Please copy out every line in the entries that includes the word "export".
----------------------------------------
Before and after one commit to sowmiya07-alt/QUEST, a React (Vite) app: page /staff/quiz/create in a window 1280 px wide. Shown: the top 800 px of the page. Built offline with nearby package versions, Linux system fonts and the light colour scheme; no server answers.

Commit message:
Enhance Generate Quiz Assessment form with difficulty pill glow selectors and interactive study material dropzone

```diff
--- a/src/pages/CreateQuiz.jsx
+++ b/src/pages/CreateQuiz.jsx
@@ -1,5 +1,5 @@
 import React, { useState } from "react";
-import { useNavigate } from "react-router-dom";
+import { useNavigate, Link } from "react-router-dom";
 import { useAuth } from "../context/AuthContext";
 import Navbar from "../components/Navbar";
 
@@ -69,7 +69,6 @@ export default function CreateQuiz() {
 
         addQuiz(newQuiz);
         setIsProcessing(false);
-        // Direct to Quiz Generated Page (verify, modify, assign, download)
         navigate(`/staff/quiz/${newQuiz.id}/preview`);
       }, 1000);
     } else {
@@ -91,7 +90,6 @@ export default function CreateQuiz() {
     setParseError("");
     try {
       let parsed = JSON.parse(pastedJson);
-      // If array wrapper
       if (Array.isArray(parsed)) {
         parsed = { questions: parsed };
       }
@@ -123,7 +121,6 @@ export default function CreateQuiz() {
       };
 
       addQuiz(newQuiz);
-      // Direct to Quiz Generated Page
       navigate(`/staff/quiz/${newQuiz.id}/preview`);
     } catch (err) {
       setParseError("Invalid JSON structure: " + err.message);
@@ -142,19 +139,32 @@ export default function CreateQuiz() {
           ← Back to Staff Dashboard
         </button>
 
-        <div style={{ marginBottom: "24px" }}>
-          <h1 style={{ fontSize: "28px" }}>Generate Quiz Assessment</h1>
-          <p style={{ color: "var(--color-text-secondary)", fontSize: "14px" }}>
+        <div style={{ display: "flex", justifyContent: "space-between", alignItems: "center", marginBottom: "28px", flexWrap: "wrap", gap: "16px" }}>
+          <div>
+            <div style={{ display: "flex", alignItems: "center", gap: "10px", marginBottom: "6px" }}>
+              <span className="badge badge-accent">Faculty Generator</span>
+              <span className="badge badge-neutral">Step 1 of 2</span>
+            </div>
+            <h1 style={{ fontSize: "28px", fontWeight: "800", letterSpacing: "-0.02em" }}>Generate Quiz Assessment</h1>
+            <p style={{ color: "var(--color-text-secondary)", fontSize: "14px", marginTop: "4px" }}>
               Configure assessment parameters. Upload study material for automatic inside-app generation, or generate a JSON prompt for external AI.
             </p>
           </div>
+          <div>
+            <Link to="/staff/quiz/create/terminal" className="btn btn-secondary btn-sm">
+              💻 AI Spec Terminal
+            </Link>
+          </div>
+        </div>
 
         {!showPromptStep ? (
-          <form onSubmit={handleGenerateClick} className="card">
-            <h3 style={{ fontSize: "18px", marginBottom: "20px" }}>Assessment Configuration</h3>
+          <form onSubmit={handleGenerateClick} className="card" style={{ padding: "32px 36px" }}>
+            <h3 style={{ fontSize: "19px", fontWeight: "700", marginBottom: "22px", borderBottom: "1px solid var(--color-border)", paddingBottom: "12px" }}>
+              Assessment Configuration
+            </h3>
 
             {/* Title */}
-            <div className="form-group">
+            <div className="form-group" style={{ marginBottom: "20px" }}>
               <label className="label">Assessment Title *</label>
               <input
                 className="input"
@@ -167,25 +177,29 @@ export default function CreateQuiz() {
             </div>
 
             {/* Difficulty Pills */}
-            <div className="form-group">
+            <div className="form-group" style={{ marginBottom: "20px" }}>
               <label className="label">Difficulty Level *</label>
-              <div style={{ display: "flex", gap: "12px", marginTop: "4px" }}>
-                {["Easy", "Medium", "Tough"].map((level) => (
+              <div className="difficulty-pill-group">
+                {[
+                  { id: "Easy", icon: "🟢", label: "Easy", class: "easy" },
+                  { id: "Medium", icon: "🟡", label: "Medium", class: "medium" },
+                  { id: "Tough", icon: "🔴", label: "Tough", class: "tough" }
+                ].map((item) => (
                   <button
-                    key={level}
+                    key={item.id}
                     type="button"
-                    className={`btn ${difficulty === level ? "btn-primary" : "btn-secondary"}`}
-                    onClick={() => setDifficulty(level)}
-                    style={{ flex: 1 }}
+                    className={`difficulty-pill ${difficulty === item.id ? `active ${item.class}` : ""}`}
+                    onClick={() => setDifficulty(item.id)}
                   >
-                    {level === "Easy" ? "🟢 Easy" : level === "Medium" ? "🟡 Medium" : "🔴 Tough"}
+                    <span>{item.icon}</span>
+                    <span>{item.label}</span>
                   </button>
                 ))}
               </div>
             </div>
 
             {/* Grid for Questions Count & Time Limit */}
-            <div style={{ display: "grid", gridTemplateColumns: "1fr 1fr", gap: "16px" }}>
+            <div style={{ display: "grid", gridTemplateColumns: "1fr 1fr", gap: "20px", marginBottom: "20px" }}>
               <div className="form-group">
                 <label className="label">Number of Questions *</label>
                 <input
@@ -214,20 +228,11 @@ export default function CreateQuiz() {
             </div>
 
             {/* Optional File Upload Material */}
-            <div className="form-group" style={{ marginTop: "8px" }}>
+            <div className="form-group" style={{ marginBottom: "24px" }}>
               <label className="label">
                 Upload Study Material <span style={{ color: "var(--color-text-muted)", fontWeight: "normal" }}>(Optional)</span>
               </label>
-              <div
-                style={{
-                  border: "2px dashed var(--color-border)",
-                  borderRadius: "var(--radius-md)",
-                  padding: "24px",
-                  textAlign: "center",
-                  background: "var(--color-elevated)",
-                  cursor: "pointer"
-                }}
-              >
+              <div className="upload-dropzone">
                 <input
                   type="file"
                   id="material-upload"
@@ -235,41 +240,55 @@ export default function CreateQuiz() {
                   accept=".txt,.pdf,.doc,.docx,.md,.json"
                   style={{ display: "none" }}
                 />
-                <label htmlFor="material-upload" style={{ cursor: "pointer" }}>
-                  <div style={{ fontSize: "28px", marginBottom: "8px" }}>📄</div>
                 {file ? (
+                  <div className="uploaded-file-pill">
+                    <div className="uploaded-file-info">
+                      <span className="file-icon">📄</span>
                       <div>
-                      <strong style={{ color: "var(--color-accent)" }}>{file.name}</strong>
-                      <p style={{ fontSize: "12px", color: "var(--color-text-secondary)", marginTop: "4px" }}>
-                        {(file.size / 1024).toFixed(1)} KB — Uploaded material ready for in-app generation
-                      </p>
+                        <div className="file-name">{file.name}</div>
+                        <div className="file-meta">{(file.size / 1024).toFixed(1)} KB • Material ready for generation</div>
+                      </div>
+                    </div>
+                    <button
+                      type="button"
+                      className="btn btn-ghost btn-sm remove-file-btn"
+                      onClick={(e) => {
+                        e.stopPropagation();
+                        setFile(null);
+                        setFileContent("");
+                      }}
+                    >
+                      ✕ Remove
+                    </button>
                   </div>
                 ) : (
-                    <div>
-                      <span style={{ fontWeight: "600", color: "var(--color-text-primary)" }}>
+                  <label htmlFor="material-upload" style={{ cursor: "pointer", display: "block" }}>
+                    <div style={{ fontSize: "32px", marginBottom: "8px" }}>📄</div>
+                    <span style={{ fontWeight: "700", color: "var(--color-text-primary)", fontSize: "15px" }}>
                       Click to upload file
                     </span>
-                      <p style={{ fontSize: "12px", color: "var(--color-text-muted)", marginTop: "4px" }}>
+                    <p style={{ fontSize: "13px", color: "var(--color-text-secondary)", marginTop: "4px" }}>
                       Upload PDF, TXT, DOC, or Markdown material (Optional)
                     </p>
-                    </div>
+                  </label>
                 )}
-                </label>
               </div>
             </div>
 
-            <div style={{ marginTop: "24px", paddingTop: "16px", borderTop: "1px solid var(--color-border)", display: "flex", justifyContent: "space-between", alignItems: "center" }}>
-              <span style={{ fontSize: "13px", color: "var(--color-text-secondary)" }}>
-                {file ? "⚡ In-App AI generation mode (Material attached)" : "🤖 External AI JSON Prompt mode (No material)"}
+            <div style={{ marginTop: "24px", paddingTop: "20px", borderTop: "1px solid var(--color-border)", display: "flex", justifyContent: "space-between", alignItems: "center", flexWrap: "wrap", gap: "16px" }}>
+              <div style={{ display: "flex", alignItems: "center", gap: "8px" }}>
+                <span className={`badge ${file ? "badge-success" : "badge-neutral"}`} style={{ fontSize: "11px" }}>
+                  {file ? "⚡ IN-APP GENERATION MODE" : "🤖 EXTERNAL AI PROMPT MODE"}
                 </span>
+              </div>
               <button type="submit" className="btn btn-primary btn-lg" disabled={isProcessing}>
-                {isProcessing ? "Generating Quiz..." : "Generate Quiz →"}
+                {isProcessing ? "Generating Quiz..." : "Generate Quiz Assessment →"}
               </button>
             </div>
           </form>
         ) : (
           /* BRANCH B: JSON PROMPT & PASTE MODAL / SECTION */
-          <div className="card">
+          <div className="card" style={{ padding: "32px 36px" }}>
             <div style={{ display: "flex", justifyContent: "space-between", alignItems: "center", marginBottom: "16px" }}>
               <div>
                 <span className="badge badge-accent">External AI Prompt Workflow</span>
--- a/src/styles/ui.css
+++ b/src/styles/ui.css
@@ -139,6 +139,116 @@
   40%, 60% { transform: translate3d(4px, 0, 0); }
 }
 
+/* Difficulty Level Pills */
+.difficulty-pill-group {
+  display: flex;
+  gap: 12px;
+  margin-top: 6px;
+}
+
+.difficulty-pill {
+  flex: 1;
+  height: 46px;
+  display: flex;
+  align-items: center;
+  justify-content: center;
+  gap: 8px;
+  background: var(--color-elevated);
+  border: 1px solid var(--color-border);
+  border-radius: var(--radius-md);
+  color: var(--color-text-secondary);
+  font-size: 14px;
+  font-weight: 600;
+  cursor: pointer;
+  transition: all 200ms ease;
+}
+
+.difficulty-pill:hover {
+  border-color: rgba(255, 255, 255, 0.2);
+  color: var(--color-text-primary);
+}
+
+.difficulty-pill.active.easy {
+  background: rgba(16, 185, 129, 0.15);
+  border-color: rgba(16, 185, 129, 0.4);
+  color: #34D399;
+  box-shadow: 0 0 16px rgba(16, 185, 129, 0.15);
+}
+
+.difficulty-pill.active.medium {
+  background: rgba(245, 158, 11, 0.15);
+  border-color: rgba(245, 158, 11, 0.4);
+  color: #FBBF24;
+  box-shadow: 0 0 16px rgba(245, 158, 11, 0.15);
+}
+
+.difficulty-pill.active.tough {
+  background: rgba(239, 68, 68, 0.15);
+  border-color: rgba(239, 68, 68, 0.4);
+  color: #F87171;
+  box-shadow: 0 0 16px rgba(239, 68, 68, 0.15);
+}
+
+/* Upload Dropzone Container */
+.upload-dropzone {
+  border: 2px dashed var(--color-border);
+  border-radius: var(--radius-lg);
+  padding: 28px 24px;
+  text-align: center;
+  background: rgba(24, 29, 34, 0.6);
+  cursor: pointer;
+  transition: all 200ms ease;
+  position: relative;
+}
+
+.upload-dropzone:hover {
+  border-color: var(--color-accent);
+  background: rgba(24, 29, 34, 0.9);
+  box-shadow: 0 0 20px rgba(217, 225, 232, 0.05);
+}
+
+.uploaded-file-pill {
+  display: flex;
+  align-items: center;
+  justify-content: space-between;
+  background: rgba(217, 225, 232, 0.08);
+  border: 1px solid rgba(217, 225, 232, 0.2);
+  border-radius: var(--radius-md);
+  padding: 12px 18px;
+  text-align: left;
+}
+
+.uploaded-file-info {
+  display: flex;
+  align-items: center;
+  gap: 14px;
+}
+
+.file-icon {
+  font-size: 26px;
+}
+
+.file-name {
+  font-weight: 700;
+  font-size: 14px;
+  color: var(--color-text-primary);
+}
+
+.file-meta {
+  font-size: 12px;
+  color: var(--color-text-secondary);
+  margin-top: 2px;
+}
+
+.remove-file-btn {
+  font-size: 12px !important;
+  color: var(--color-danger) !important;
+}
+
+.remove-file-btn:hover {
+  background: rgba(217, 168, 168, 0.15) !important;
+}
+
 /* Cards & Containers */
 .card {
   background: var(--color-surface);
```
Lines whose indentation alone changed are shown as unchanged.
----------------------------------------
● **Expected answer**
@@ -69,7 +69,6 @@ export default function CreateQuiz() {
@@ -91,7 +90,6 @@ export default function CreateQuiz() {
@@ -123,7 +121,6 @@ export default function CreateQuiz() {
@@ -142,19 +139,32 @@ export default function CreateQuiz() {
@@ -167,25 +177,29 @@ export default function CreateQuiz() {
@@ -214,20 +228,11 @@ export default function CreateQuiz() {
@@ -235,41 +240,55 @@ export default function CreateQuiz() {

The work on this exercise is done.